Global impacts of the coronavirus and comparison to other illnesses and disease

As COVID-19 sets in as a reality for much of our current world, we are faced with significant impacts on our economy. This is due to so many people unable to attend to work because of the current government restrictions.

COVID-19 as a virus certainly has its serious implications. Globally it has brought the world to a grinding halt. People have felt insecurity and fear. We are seeing supermarkets raids to stockpile foods and products with the priority to look after themselves and their loved ones. Many are taking serious measures to remain at home and stick to ‘social distancing’ rules as mandated by governments.

Current statistics indicate that the number of people affected is 1.2 million. 62,000 have already deceased from this global epidemic as of the 5th of April 2020. These numbers represent someone’s mother, father, son, daughter… etc. This is a disease that people are seeking to protect themselves from. Understandably so, and especially warranted for the subset of our population that is at significant risk (elderly, co-morbidities, immune-compromised etc). But is there something we are missing here with the big picture? When we look at health statistics globally, we can see high numbers of people dying each year from various conditions:

  • Heart disease – 17 million / year

  • Cancer – 9.6 million / year

  • Diabetes – 1.5 million / year

  • Violence – 1.6 million / year.

These numbers are significantly higher than the deaths currently from COVID-19. COVID-19 is in its early phases and the worldwide toll on lives remains to be seen. Statistical data from COVID-19 deaths are also difficult to distinguish from those of the flue. None the less, it is hard to imagine that the true statistics will come anywhere close to taking the number of lives lost to heart disease or cancer alone. This remains to be seen of course.

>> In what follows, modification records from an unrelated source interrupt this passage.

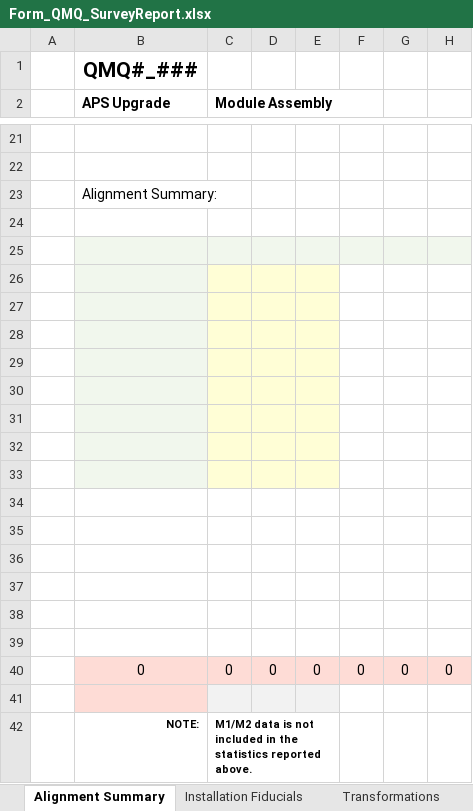
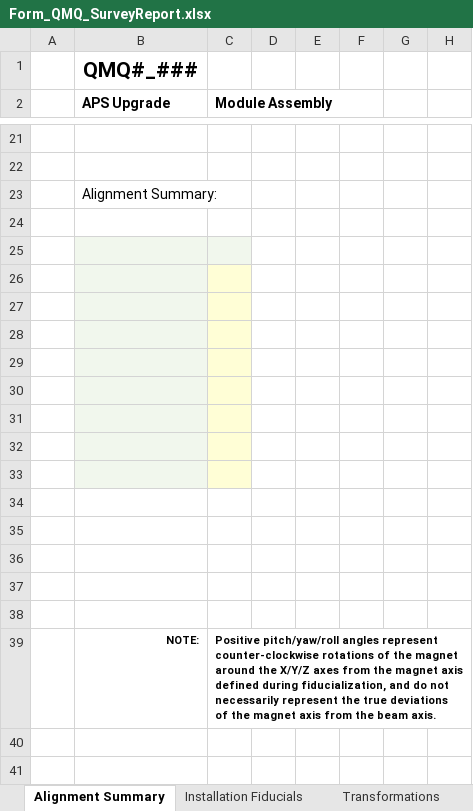
Before and after one commit to charlescheng091703/Assembly-Survey-Report, an Excel workbook: Form_QMQ_SurveyReport.xlsx, sheet Alignment Summary, drawn as a sheet; only a part is shown, gaps mark what is left out; values as stored, in another font and other column widths than the file's, no borders; charts and pictures not drawn; removed rows and columns are numbered as before the commit, all else as after; the diff names each change by its address in the sheet, - before the commit and + after, or states it on an @@ line.

```diff
--- a/Form_QMQ_SurveyReport.xlsx (sheet Alignment Summary)
+++ b/Form_QMQ_SurveyReport.xlsx (sheet Alignment Summary)
-D25:H25 fill: #F1F7ED
+D25:H25 fill: none
-D26:E33 fill: #FFFED6
+D26:E33 fill: none
-row 39: (empty)
-row 40:  | 0 | 0 | 0 | 0 | 0 | 0 | 0
-row 41: (empty)
-C39 (Module Assembly): M1/M2 data is not included in the statistics reported above.
+C39 (Module Assembly): Positive pitch/yaw/roll angles represent counter-clockwise rotations of the magnet around the X/Y/Z axes from the magnet axis defined during fiducialization, and do not necessarily represent the true deviations of the magnet axis from the beam axis.
-C42:E42 merged
```
Also changed, not shown: Form_DLM_SurveyReport.xlsx, Form_FODO_SurveyReport.xlsx, 24 other files.
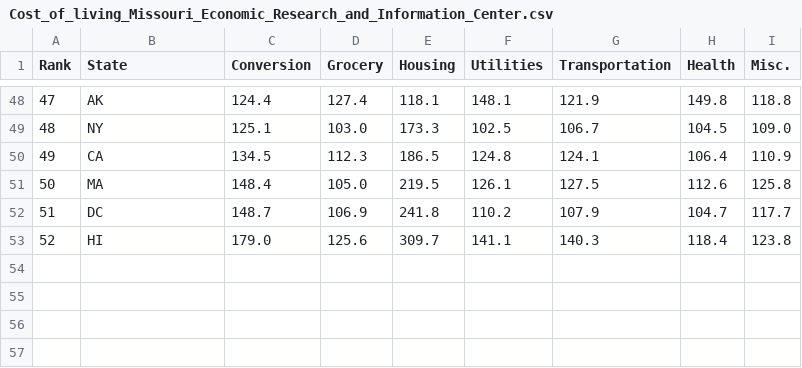
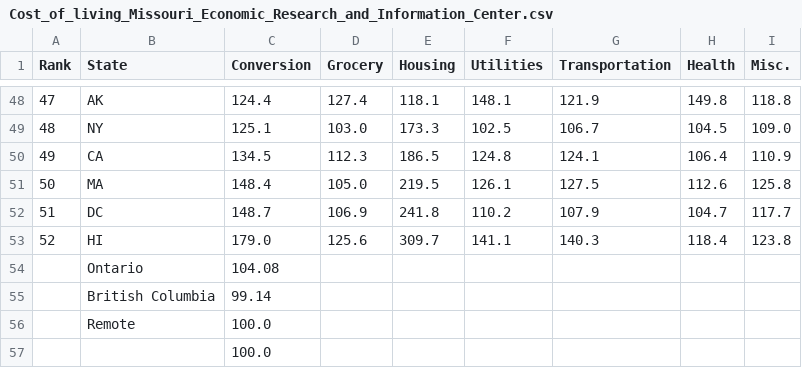
Before and after one commit to Luk-kar/DS_salaries_project, a CSV file: data/clean/_Socioeconomic data/Cost_of_living_Missouri_Economic_Research_and_Information_Center.csv (was data/RAW/_Socioeconomic data/Cost_of_living_Missouri_Economic_Research_and_Information_Center.csv), drawn as a sheet; only a part is shown, gaps mark what is left out; the diff names each change by its address in the sheet, - before the commit and + after, or states it on an @@ line.

```diff
--- a/data/RAW/_Socioeconomic data/Cost_of_living_Missouri_Economic_Research_and_Information_Center.csv
+++ b/data/clean/_Socioeconomic data/Cost_of_living_Missouri_Economic_Research_and_Information_Center.csv
+row 54:  | Ontario | 104.08
+row 55:  | British Columbia | 99.14
+row 56:  | Remote | 100.0
+row 57:  |  | 100.0
```
Also changed, not shown: 1 other file.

Statistics deals with numbers. And it is always important to not just see numbers as just numbers. Numbers represent people - this is the humbling part. And people dying from any cause matters - from the coronavirus or from heart disease. Yet, it appears that the deaths from heart disease, cancer, diabetes and/or domestic violence are going largely un-noticed by the media and the public, whilst there is a greater emphasis and focus on the deaths from COVID-19. And this is understandable given that this is a recent viral epidemic. However, we must ask: Over the years, have we become desensitised to the number of people dying from hearth disease, or cancer or other causes as mentioned above? Because these number represent epidemic proportions of deaths too. So we could ask here: “Why has the world not come to a stop for these equally impacting non-corona virus deaths that have been happening each year? And, furthermore, we could ask: Why are the public and the government not activating to cease all contributing factors to these conditions and supporting and demanding that the public cooperates in eradicating these very conditions.” So much of the contributing factors for many conditions can be addressed by our communities and more globally. Yet immediacy of action to address these statistics seems to be lacking. In relation to heart disease, cancer and diabetes, this would, of course, mean lifestyle changes. Some such lifestyle changes could be as simple as eating more vegetables, cutting back on junk foods and sugar and increasing exercise.

But what we are seeing happening with this global pandemic of the corona virus is a stepping away from work, retreating at home and 'hoarding up on toilet paper' (as evidenced by super marker shelves being completely empty of toilet paper). Why is this happening? Could we not consider that this is a time to deeply care for and look after ourselves and reach out to everyone in the community? Or is it perhaps easier to withdraw than to act on the above measures of looking after oneself physically and emotionally?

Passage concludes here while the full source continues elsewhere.